> [TASK PROMPT]
Check each line of the records below for the word "خصيبة" and copy those where it appears.

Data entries
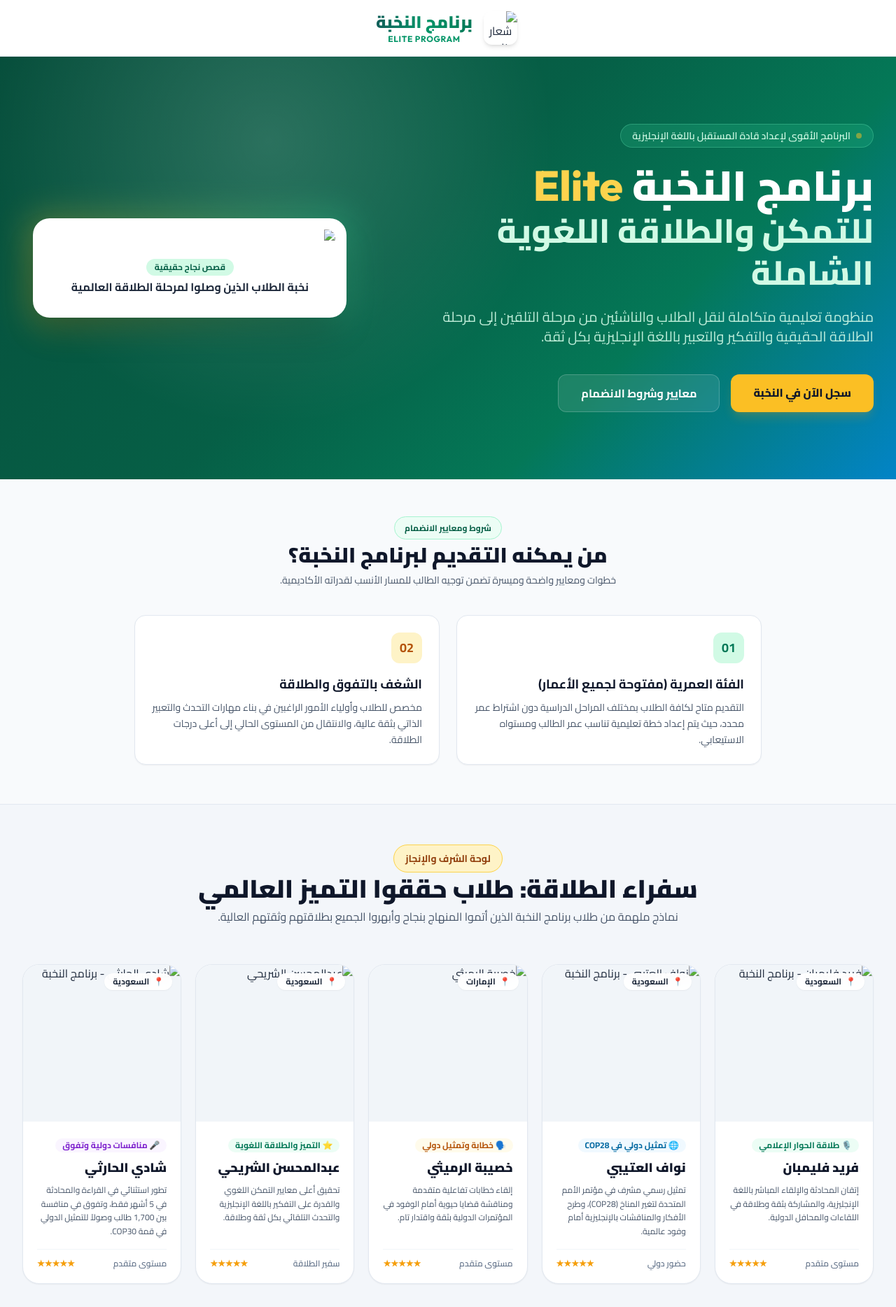
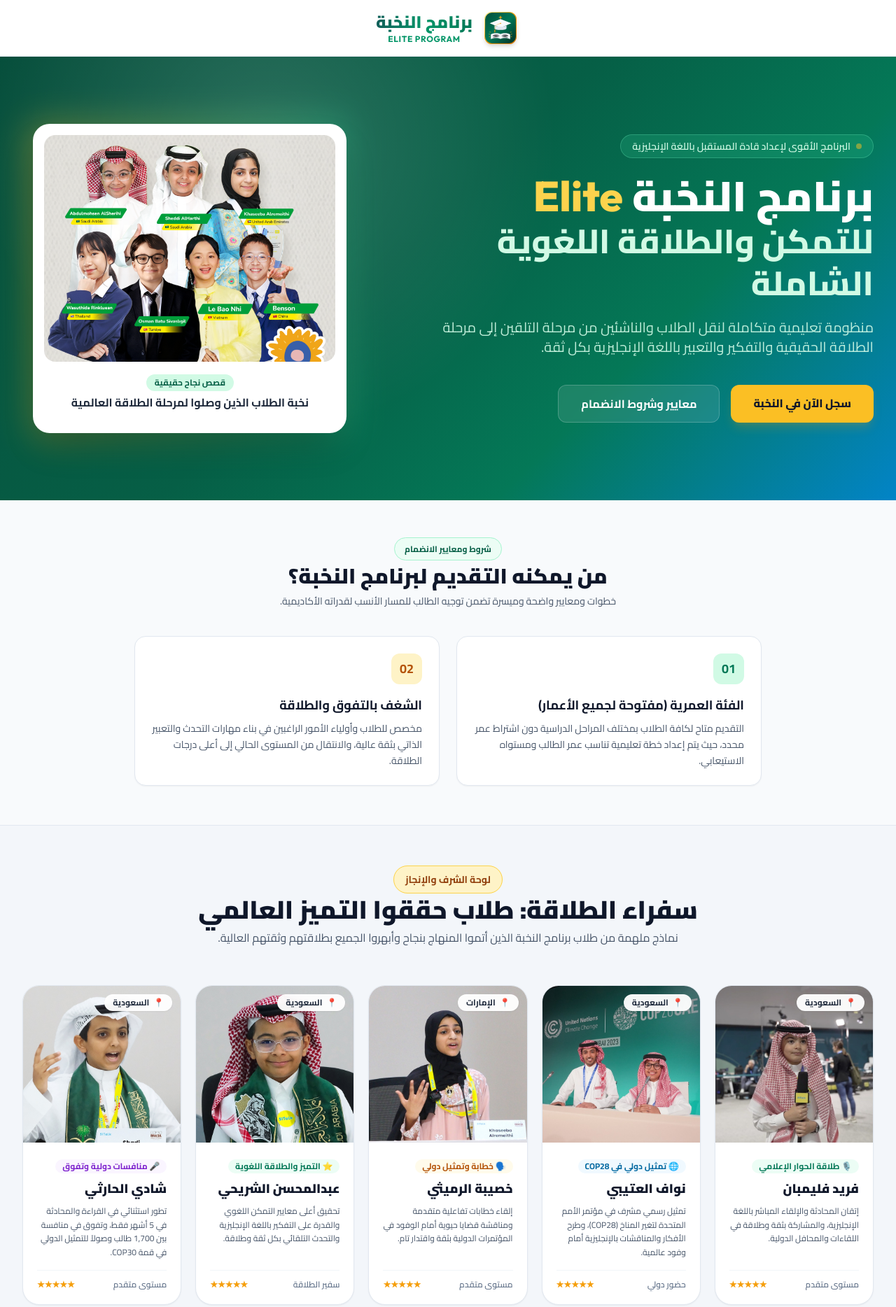
Before and after one commit to Amr-51Talk/elite-program, a website: page index.html in a window 1280 px wide. Shown: the top 1868 px of the page at 70% size. Drawn offline with nearby package versions, Linux system fonts and the light colour scheme.

Commit message:
Add files via upload

```diff
--- a/index.html
+++ b/index.html
@@ -10,13 +10,13 @@
   <meta property="og:site_name" content="ELITE PROGRAM">
   <meta property="og:description" content="منظومة متكاملة لنقل الطلاب والناشئين إلى مرحلة التحدث والطلاقة الإنجليزية التامة.">
   <meta property="og:type" content="website">
-  <meta property="og:image" content="assets/hero_students.png">
+  <meta property="og:image" content="hero_students.png">
   <meta name="twitter:card" content="summary_large_image">
   <meta name="twitter:title" content="برنامج النخبة | ELITE PROGRAM">
   <!-- Favicon / Educational Logo -->
   <link rel="icon" type="image/svg+xml" href="favicon.svg">
   <link rel="alternate icon" type="image/x-icon" href="favicon.ico">
-  <link rel="apple-touch-icon" href="assets/logo.svg">
+  <link rel="apple-touch-icon" href="logo.svg">
   <!-- Google Fonts -->
   <link rel="preconnect" href="https://fonts.googleapis.com">
   <link rel="preconnect" href="https://fonts.gstatic.com" crossorigin>
@@ -76,7 +76,7 @@
     <div class="max-w-7xl mx-auto px-4 sm:px-6 lg:px-8 h-20 flex items-center justify-center">
       <div class="flex items-center justify-center gap-3 text-center">
         <div class="w-13 h-13 p-1 rounded-2xl flex items-center justify-center shrink-0">
-          <img src="assets/logo.svg" alt="شعار برنامج النخبة" class="w-12 h-12 rounded-xl shadow-md">
+          <img src="logo.svg" alt="شعار برنامج النخبة" class="w-12 h-12 rounded-xl shadow-md">
         </div>
         <div>
           <span class="text-2xl font-black bg-gradient-to-l from-brand-700 via-emerald-600 to-teal-800 bg-clip-text text-transparent">برنامج النخبة</span>
@@ -120,7 +120,7 @@
           <div class="relative w-full max-w-md">
             <div class="absolute -inset-2 bg-gradient-to-r from-amber-400 to-emerald-400 rounded-3xl blur-xl opacity-30 transform -rotate-1"></div>
             <div class="relative bg-white p-3 rounded-3xl shadow-2xl overflow-hidden border-4 border-white/60">
-              <img src="assets/hero_students.png" alt="طلاب برنامج النخبة" class="w-full h-auto rounded-2xl object-cover hover:scale-105 transition duration-500">
+              <img src="hero_students.png" alt="طلاب برنامج النخبة" class="w-full h-auto rounded-2xl object-cover hover:scale-105 transition duration-500">
               <div class="p-4 text-center">
                 <span class="inline-block px-3 py-1 rounded-full bg-emerald-100 text-emerald-800 text-xs font-bold mb-1">قصص نجاح حقيقية</span>
                 <h2 class="text-slate-800 font-bold text-base">نخبة الطلاب الذين وصلوا لمرحلة الطلاقة العالمية</h2>
@@ -181,7 +181,7 @@
         <!-- Student 1 -->
         <div class="bg-white rounded-3xl overflow-hidden border border-slate-200 shadow-sm hover:shadow-xl transition-all duration-300 flex flex-col group">
           <div class="relative h-56 w-full overflow-hidden bg-slate-100">
-            <img src="assets/student_1.jpg" alt="فريد فليمبان - برنامج النخبة" class="w-full h-full object-cover group-hover:scale-105 transition-transform duration-500">
+            <img src="student_1.jpg" alt="فريد فليمبان - برنامج النخبة" class="w-full h-full object-cover group-hover:scale-105 transition-transform duration-500">
             <div class="absolute top-3 right-3 bg-white/95 backdrop-blur px-3 py-1 rounded-full text-xs font-bold text-slate-800 shadow-sm flex items-center gap-1.5">
               <span>📍</span>
               <span>السعودية</span>
@@ -207,7 +207,7 @@
         <!-- Student 2 -->
         <div class="bg-white rounded-3xl overflow-hidden border border-slate-200 shadow-sm hover:shadow-xl transition-all duration-300 flex flex-col group">
           <div class="relative h-56 w-full overflow-hidden bg-slate-100">
-            <img src="assets/student_2.jpg" alt="نواف العتيبي - برنامج النخبة" class="w-full h-full object-cover group-hover:scale-105 transition-transform duration-500">
+            <img src="student_2.jpg" alt="نواف العتيبي - برنامج النخبة" class="w-full h-full object-cover group-hover:scale-105 transition-transform duration-500">
             <div class="absolute top-3 right-3 bg-white/95 backdrop-blur px-3 py-1 rounded-full text-xs font-bold text-slate-800 shadow-sm flex items-center gap-1.5">
               <span>📍</span>
               <span>السعودية</span>
@@ -233,7 +233,7 @@
         <!-- Student 3 -->
         <div class="bg-white rounded-3xl overflow-hidden border border-slate-200 shadow-sm hover:shadow-xl transition-all duration-300 flex flex-col group">
           <div class="relative h-56 w-full overflow-hidden bg-slate-100">
-            <img src="assets/student_3.jpg" alt="خصيبة الرميثي" class="w-full h-full object-cover group-hover:scale-105 transition-transform duration-500">
+            <img src="student_3.jpg" alt="خصيبة الرميثي" class="w-full h-full object-cover group-hover:scale-105 transition-transform duration-500">
             <div class="absolute top-3 right-3 bg-white/95 backdrop-blur px-3 py-1 rounded-full text-xs font-bold text-slate-800 shadow-sm flex items-center gap-1.5">
               <span>📍</span>
               <span>الإمارات</span>
@@ -259,7 +259,7 @@
         <!-- Student 4 -->
         <div class="bg-white rounded-3xl overflow-hidden border border-slate-200 shadow-sm hover:shadow-xl transition-all duration-300 flex flex-col group">
           <div class="relative h-56 w-full overflow-hidden bg-slate-100">
-            <img src="assets/student_4.jpg" alt="عبدالمحسن الشريحي" class="w-full h-full object-cover group-hover:scale-105 transition-transform duration-500">
+            <img src="student_4.jpg" alt="عبدالمحسن الشريحي" class="w-full h-full object-cover group-hover:scale-105 transition-transform duration-500">
             <div class="absolute top-3 right-3 bg-white/95 backdrop-blur px-3 py-1 rounded-full text-xs font-bold text-slate-800 shadow-sm flex items-center gap-1.5">
               <span>📍</span>
               <span>السعودية</span>
@@ -285,7 +285,7 @@
         <!-- Student 5 -->
         <div class="bg-white rounded-3xl overflow-hidden border border-slate-200 shadow-sm hover:shadow-xl transition-all duration-300 flex flex-col group">
           <div class="relative h-56 w-full overflow-hidden bg-slate-100">
-            <img src="assets/student_5.jpg" alt="شادي الحارثي - برنامج النخبة" class="w-full h-full object-cover group-hover:scale-105 transition-transform duration-500">
+            <img src="student_5.jpg" alt="شادي الحارثي - برنامج النخبة" class="w-full h-full object-cover group-hover:scale-105 transition-transform duration-500">
             <div class="absolute top-3 right-3 bg-white/95 backdrop-blur px-3 py-1 rounded-full text-xs font-bold text-slate-800 shadow-sm flex items-center gap-1.5">
               <span>📍</span>
               <span>السعودية</span>
@@ -471,7 +471,7 @@
         <!-- Student 1: Baraa -->
         <div class="bg-gradient-to-b from-slate-50 to-white rounded-3xl overflow-hidden border border-slate-200 shadow-sm hover:shadow-xl transition-all duration-300 flex flex-col group">
           <div class="relative h-80 w-full overflow-hidden bg-slate-100">
-            <img src="assets/cambridge_2.jpg" alt="شهادة كامبريدج - براء كبوحة" class="w-full h-full object-cover group-hover:scale-105 transition-transform duration-500">
+            <img src="cambridge_2.jpg" alt="شهادة كامبريدج - براء كبوحة" class="w-full h-full object-cover group-hover:scale-105 transition-transform duration-500">
             <div class="absolute top-3 right-3 bg-white/95 backdrop-blur px-3 py-1 rounded-full text-xs font-bold text-slate-800 shadow-sm flex items-center gap-1.5">
               <span>🏆</span>
               <span>Cambridge YLE</span>
@@ -497,7 +497,7 @@
         <!-- Student 2: Shumukh -->
         <div class="bg-gradient-to-b from-slate-50 to-white rounded-3xl overflow-hidden border border-slate-200 shadow-sm hover:shadow-xl transition-all duration-300 flex flex-col group">
           <div class="relative h-80 w-full overflow-hidden bg-slate-100">
-            <img src="assets/cambridge_3.jpg" alt="شهادة كامبريدج - شموخ العمري" class="w-full h-full object-cover group-hover:scale-105 transition-transform duration-500">
+            <img src="cambridge_3.jpg" alt="شهادة كامبريدج - شموخ العمري" class="w-full h-full object-cover group-hover:scale-105 transition-transform duration-500">
             <div class="absolute top-3 right-3 bg-white/95 backdrop-blur px-3 py-1 rounded-full text-xs font-bold text-slate-800 shadow-sm flex items-center gap-1.5">
               <span>🏆</span>
               <span>Cambridge YLE</span>
@@ -523,7 +523,7 @@
         <!-- Student 3: Graduate -->
         <div class="bg-gradient-to-b from-slate-50 to-white rounded-3xl overflow-hidden border border-slate-200 shadow-sm hover:shadow-xl transition-all duration-300 flex flex-col group">
           <div class="relative h-80 w-full overflow-hidden bg-slate-100">
-            <img src="assets/cambridge_1.jpg" alt="شهادة كامبريدج - تولين دمنهوري" class="w-full h-full object-cover group-hover:scale-105 transition-transform duration-500">
+            <img src="cambridge_1.jpg" alt="شهادة كامبريدج - تولين دمنهوري" class="w-full h-full object-cover group-hover:scale-105 transition-transform duration-500">
             <div class="absolute top-3 right-3 bg-white/95 backdrop-blur px-3 py-1 rounded-full text-xs font-bold text-slate-800 shadow-sm flex items-center gap-1.5">
               <span>🏆</span>
               <span>Cambridge Certified</span>
```
Also changed, not shown: server.js (+14 -4 lines), vercel.json (added).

> [RESPONSE BOX]
-            <img src="assets/student_3.jpg" alt="خصيبة الرميثي" class="w-full h-full object-cover group-hover:scale-105 transition-transform duration-500">
+            <img src="student_3.jpg" alt="خصيبة الرميثي" class="w-full h-full object-cover group-hover:scale-105 transition-transform duration-500">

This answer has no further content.